--- START ---

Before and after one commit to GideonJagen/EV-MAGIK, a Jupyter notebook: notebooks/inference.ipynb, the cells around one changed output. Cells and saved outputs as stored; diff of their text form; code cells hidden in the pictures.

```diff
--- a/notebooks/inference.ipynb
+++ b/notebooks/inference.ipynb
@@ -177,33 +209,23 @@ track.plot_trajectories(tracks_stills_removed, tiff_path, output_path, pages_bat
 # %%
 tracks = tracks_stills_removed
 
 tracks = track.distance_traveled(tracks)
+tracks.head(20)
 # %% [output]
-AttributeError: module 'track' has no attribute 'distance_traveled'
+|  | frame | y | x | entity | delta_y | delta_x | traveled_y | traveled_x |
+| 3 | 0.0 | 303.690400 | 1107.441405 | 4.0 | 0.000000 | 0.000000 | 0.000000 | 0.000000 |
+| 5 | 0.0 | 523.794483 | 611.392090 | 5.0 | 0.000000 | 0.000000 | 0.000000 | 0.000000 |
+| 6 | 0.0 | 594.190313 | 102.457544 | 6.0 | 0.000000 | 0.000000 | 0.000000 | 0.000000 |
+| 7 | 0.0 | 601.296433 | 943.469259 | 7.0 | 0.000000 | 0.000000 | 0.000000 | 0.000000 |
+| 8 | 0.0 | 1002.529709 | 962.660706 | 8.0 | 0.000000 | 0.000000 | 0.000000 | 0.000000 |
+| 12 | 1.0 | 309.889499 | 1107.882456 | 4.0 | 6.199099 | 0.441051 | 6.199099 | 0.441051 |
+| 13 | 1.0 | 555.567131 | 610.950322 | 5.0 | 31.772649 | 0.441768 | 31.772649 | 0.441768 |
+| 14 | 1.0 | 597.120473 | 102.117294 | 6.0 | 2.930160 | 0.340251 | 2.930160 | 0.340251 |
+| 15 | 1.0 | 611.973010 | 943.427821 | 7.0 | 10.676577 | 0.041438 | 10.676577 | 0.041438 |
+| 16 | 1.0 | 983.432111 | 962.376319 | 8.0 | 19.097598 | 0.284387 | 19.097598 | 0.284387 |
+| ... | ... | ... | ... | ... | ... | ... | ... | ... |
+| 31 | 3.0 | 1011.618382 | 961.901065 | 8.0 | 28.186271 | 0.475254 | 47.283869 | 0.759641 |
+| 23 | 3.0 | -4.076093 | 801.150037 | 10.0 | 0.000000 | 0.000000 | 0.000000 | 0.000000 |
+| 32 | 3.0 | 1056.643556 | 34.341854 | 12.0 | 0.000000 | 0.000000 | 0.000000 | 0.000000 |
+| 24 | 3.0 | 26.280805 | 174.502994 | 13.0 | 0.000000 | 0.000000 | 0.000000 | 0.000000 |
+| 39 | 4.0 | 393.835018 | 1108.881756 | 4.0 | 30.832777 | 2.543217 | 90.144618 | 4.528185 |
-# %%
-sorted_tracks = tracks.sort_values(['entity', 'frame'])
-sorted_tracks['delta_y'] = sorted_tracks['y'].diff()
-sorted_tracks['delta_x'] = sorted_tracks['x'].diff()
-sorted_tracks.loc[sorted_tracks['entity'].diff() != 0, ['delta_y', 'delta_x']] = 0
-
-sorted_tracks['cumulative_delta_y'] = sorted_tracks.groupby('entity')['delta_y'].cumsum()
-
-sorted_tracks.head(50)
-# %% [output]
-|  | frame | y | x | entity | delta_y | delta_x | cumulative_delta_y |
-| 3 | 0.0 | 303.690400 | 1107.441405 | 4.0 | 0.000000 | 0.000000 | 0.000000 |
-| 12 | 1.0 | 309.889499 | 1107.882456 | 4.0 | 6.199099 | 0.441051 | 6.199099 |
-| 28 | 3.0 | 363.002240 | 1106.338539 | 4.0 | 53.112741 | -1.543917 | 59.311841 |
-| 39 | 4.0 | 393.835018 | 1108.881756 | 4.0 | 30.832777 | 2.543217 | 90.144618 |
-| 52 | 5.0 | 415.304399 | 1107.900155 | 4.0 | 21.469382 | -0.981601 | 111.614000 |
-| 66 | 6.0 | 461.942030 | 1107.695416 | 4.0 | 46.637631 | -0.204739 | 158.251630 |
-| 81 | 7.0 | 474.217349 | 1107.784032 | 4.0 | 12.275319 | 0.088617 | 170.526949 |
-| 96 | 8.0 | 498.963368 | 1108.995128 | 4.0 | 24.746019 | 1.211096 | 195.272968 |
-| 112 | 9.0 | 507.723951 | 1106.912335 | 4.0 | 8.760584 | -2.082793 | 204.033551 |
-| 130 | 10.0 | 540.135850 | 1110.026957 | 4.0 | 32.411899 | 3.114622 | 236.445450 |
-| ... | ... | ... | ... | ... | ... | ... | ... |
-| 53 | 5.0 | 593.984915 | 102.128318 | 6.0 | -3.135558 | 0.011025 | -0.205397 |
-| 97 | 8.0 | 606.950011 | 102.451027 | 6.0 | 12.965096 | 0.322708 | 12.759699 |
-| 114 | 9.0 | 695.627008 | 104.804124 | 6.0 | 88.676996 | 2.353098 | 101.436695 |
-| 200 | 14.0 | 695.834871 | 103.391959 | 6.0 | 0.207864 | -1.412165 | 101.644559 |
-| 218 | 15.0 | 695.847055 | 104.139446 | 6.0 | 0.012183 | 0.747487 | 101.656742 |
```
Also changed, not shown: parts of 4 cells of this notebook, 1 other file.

--- END ---

**Assignment**
Wherever the string "entity" is found in the entries, copy the line it sits in.

**Response for this exercise**
+|  | frame | y | x | entity | delta_y | delta_x | traveled_y | traveled_x |
-sorted_tracks = tracks.sort_values(['entity', 'frame'])
-sorted_tracks.loc[sorted_tracks['entity'].diff() != 0, ['delta_y', 'delta_x']] = 0
-sorted_tracks['cumulative_delta_y'] = sorted_tracks.groupby('entity')['delta_y'].cumsum()
-|  | frame | y | x | entity | delta_y | delta_x | cumulative_delta_y |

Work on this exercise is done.